The Hyperchorasmians was a novel in Lyra's world by Gottfried Brande. Lyra Silvertongue used it to prop open her bedroom window at St Sophia's College whilst her dæmon, Pantalaimon, decided to go out at night. Pan thought she was paying it too much attention. The book encouraged readers to think logically. Despite being dismissed as rubbish by critics, it was read a lot amongst the young.[1]

The book's name referred to those who lived beyond the region of Chorasmia which was later known as Khwarezm. The term never appeared in the book itself.

The book was around 900 pages long and had sold in the millions. The story was of a young man who had set out to kill God and succeeded. The book was unusual as the characters didn't have dæmons. The last words of the book were "It was nothing more than what it was." which became a popular saying amongst the young to talk about being rational.[1]

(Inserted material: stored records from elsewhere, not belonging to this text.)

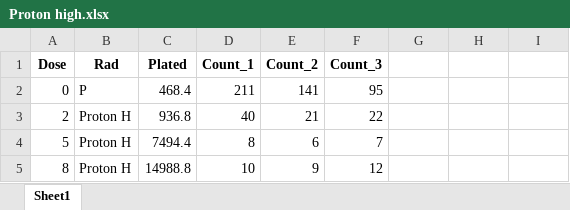
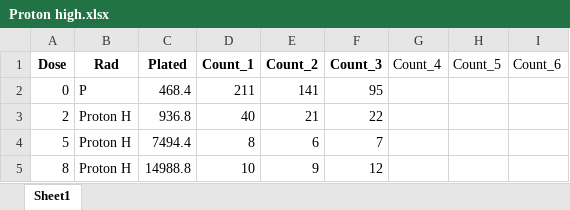
Before and after one commit to BrittHaanen15/Thesis_project, an Excel workbook: Cell survival results/Archived - Autumn 2025 with old protocol/Analysis Corrected results 18 Nov/Proton high.xlsx, sheet Sheet1, drawn as a sheet; values as stored, in another font and other column widths than the file's, no borders; the diff names each change by its address in the sheet, - before the commit and + after, or states it on an @@ line.

Commit message:
Seeing what happens if I add all the data

```diff
--- a/Cell survival results/Archived - Autumn 2025 with old protocol/Analysis Corrected results 18 Nov/Proton high.xlsx (sheet Sheet1)
+++ b/Cell survival results/Archived - Autumn 2025 with old protocol/Analysis Corrected results 18 Nov/Proton high.xlsx (sheet Sheet1)
-G1: (empty)
+G1: Count_4
-H1: (empty)
+H1: Count_5
-I1: (empty)
+I1: Count_6
```
Also changed, not shown: Cell survival results/Archived - Autumn 2025 with old protocol/Analysis Corrected results 16 Oct/X-rays.xlsx, Cell survival results/Archived - Autumn 2025 with old protocol/Analysis Corrected results 18 Nov/Proton low.xlsx, 6 other files.
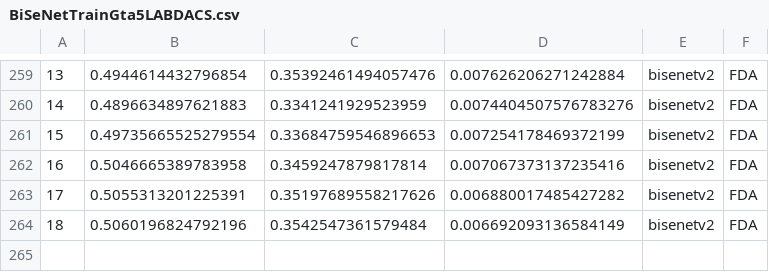
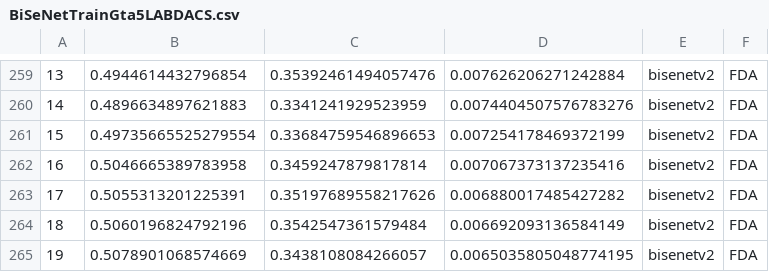
Before and after one commit to Nuzz23/MLDL_SemanticSegmentation, a CSV file: statsCsv/BiSeNetTrainGta5LABDACS.csv, drawn as a sheet; only a part is shown, gaps mark what is left out.

Commit message:
added statsCsv/BiSeNetTrainGta5LABDACS.csv

```diff
--- a/statsCsv/BiSeNetTrainGta5LABDACS.csv
+++ b/statsCsv/BiSeNetTrainGta5LABDACS.csv
@@ -264 +264,2 @@
 18,0.5060196824792196,0.3542547361579484,0.006692093136584149,bisenetv2,FDA
+19,0.5078901068574669,0.3438108084266057,0.0065035805048774195,bisenetv2,FDA
```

Behind the scenes[edit | edit source]

Philip Pullman has compared The Hyperchorasmians to Ayn Rand's Atlas Shrugged. Rand's novels are also widely panned by literary critics, but can have a strong influence on some young or impressionable readers.[2]

Appearances[edit | edit source]

References[edit | edit source]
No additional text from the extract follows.